- **Task description**
Only an exact, complete copy of the listing will serve as the answer.

- **Dataset records**
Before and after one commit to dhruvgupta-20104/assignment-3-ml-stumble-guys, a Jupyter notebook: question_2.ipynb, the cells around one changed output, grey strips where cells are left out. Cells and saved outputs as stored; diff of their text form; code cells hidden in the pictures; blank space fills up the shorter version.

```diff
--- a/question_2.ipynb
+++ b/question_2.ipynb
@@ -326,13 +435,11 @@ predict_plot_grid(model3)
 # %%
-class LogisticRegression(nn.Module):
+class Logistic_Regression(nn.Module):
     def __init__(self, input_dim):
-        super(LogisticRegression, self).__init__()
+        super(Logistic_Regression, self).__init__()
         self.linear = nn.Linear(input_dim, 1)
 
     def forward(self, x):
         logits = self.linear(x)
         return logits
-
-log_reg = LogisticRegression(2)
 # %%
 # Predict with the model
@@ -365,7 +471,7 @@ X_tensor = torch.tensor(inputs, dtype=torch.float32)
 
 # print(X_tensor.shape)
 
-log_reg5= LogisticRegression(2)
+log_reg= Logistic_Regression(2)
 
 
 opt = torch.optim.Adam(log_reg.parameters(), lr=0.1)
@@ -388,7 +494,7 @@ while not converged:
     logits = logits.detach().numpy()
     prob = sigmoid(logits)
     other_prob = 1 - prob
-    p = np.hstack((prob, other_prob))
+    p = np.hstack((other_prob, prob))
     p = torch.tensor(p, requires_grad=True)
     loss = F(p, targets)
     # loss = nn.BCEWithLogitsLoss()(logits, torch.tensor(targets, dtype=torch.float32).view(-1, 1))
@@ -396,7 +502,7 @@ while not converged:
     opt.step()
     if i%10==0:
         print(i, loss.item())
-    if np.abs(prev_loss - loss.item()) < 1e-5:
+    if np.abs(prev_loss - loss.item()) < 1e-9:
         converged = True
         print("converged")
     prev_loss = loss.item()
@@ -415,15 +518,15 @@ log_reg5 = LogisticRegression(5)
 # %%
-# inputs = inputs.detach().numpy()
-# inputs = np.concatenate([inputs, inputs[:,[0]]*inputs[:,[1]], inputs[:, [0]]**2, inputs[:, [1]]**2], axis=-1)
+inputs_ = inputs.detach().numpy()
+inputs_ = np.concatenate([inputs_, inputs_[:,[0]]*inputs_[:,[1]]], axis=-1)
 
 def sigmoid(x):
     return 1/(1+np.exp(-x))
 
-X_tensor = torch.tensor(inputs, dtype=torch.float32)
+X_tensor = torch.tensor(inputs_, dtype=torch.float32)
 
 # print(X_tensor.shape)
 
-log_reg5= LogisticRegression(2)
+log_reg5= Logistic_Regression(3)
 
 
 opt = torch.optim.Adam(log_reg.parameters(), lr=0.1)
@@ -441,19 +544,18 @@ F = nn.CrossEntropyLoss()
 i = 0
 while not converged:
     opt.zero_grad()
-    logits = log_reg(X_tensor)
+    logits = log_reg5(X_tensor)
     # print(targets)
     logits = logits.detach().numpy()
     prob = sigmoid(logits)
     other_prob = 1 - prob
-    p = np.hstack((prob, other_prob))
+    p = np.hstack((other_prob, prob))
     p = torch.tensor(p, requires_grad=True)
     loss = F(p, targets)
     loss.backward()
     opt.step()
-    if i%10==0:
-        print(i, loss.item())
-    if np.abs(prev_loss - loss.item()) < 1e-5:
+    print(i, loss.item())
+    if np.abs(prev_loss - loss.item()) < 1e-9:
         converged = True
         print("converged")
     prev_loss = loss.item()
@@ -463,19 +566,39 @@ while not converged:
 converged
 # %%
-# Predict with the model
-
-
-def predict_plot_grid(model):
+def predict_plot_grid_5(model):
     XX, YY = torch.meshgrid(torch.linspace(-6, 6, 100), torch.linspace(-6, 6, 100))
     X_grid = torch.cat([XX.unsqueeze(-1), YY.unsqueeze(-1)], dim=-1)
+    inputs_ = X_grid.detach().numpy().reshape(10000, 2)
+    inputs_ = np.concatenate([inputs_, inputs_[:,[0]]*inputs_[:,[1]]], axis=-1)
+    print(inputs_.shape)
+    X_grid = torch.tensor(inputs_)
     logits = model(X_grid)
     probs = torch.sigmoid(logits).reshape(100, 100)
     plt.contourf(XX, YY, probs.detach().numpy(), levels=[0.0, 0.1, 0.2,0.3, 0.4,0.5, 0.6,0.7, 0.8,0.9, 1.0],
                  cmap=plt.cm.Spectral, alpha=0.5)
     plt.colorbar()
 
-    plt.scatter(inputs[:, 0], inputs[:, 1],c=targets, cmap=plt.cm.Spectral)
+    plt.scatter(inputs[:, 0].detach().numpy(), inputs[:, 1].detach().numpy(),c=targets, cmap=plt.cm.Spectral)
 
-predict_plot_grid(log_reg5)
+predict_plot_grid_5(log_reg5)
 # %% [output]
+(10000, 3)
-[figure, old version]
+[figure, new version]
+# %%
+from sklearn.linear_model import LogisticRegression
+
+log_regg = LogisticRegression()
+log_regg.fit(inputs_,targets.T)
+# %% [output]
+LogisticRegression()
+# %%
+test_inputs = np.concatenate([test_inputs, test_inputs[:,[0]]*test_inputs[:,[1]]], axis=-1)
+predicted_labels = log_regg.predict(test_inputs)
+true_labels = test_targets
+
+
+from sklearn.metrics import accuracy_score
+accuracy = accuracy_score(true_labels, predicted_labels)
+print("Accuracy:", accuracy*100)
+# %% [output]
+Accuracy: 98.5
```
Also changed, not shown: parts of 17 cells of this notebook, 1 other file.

- **Task response**
Before and after one commit to dhruvgupta-20104/assignment-3-ml-stumble-guys, a Jupyter notebook: question_2.ipynb, the cells around one changed output, grey strips where cells are left out. Cells and saved outputs as stored; diff of their text form; code cells hidden in the pictures; blank space fills up the shorter version.

```diff
--- a/question_2.ipynb
+++ b/question_2.ipynb
@@ -326,13 +435,11 @@ predict_plot_grid(model3)
 # %%
-class LogisticRegression(nn.Module):
+class Logistic_Regression(nn.Module):
     def __init__(self, input_dim):
-        super(LogisticRegression, self).__init__()
+        super(Logistic_Regression, self).__init__()
         self.linear = nn.Linear(input_dim, 1)
 
     def forward(self, x):
         logits = self.linear(x)
         return logits
-
-log_reg = LogisticRegression(2)
 # %%
 # Predict with the model
@@ -365,7 +471,7 @@ X_tensor = torch.tensor(inputs, dtype=torch.float32)
 
 # print(X_tensor.shape)
 
-log_reg5= LogisticRegression(2)
+log_reg= Logistic_Regression(2)
 
 
 opt = torch.optim.Adam(log_reg.parameters(), lr=0.1)
@@ -388,7 +494,7 @@ while not converged:
     logits = logits.detach().numpy()
     prob = sigmoid(logits)
     other_prob = 1 - prob
-    p = np.hstack((prob, other_prob))
+    p = np.hstack((other_prob, prob))
     p = torch.tensor(p, requires_grad=True)
     loss = F(p, targets)
     # loss = nn.BCEWithLogitsLoss()(logits, torch.tensor(targets, dtype=torch.float32).view(-1, 1))
@@ -396,7 +502,7 @@ while not converged:
     opt.step()
     if i%10==0:
         print(i, loss.item())
-    if np.abs(prev_loss - loss.item()) < 1e-5:
+    if np.abs(prev_loss - loss.item()) < 1e-9:
         converged = True
         print("converged")
     prev_loss = loss.item()
@@ -415,15 +518,15 @@ log_reg5 = LogisticRegression(5)
 # %%
-# inputs = inputs.detach().numpy()
-# inputs = np.concatenate([inputs, inputs[:,[0]]*inputs[:,[1]], inputs[:, [0]]**2, inputs[:, [1]]**2], axis=-1)
+inputs_ = inputs.detach().numpy()
+inputs_ = np.concatenate([inputs_, inputs_[:,[0]]*inputs_[:,[1]]], axis=-1)
 
 def sigmoid(x):
     return 1/(1+np.exp(-x))
 
-X_tensor = torch.tensor(inputs, dtype=torch.float32)
+X_tensor = torch.tensor(inputs_, dtype=torch.float32)
 
 # print(X_tensor.shape)
 
-log_reg5= LogisticRegression(2)
+log_reg5= Logistic_Regression(3)
 
 
 opt = torch.optim.Adam(log_reg.parameters(), lr=0.1)
@@ -441,19 +544,18 @@ F = nn.CrossEntropyLoss()
 i = 0
 while not converged:
     opt.zero_grad()
-    logits = log_reg(X_tensor)
+    logits = log_reg5(X_tensor)
     # print(targets)
     logits = logits.detach().numpy()
     prob = sigmoid(logits)
     other_prob = 1 - prob
-    p = np.hstack((prob, other_prob))
+    p = np.hstack((other_prob, prob))
     p = torch.tensor(p, requires_grad=True)
     loss = F(p, targets)
     loss.backward()
     opt.step()
-    if i%10==0:
-        print(i, loss.item())
-    if np.abs(prev_loss - loss.item()) < 1e-5:
+    print(i, loss.item())
+    if np.abs(prev_loss - loss.item()) < 1e-9:
         converged = True
         print("converged")
     prev_loss = loss.item()
@@ -463,19 +566,39 @@ while not converged:
 converged
 # %%
-# Predict with the model
-
-
-def predict_plot_grid(model):
+def predict_plot_grid_5(model):
     XX, YY = torch.meshgrid(torch.linspace(-6, 6, 100), torch.linspace(-6, 6, 100))
     X_grid = torch.cat([XX.unsqueeze(-1), YY.unsqueeze(-1)], dim=-1)
+    inputs_ = X_grid.detach().numpy().reshape(10000, 2)
+    inputs_ = np.concatenate([inputs_, inputs_[:,[0]]*inputs_[:,[1]]], axis=-1)
+    print(inputs_.shape)
+    X_grid = torch.tensor(inputs_)
     logits = model(X_grid)
     probs = torch.sigmoid(logits).reshape(100, 100)
     plt.contourf(XX, YY, probs.detach().numpy(), levels=[0.0, 0.1, 0.2,0.3, 0.4,0.5, 0.6,0.7, 0.8,0.9, 1.0],
                  cmap=plt.cm.Spectral, alpha=0.5)
     plt.colorbar()
 
-    plt.scatter(inputs[:, 0], inputs[:, 1],c=targets, cmap=plt.cm.Spectral)
+    plt.scatter(inputs[:, 0].detach().numpy(), inputs[:, 1].detach().numpy(),c=targets, cmap=plt.cm.Spectral)
 
-predict_plot_grid(log_reg5)
+predict_plot_grid_5(log_reg5)
 # %% [output]
+(10000, 3)
-[figure, old version]
+[figure, new version]
+# %%
+from sklearn.linear_model import LogisticRegression
+
+log_regg = LogisticRegression()
+log_regg.fit(inputs_,targets.T)
+# %% [output]
+LogisticRegression()
+# %%
+test_inputs = np.concatenate([test_inputs, test_inputs[:,[0]]*test_inputs[:,[1]]], axis=-1)
+predicted_labels = log_regg.predict(test_inputs)
+true_labels = test_targets
+
+
+from sklearn.metrics import accuracy_score
+accuracy = accuracy_score(true_labels, predicted_labels)
+print("Accuracy:", accuracy*100)
+# %% [output]
+Accuracy: 98.5
```
Also changed, not shown: parts of 17 cells of this notebook, 1 other file.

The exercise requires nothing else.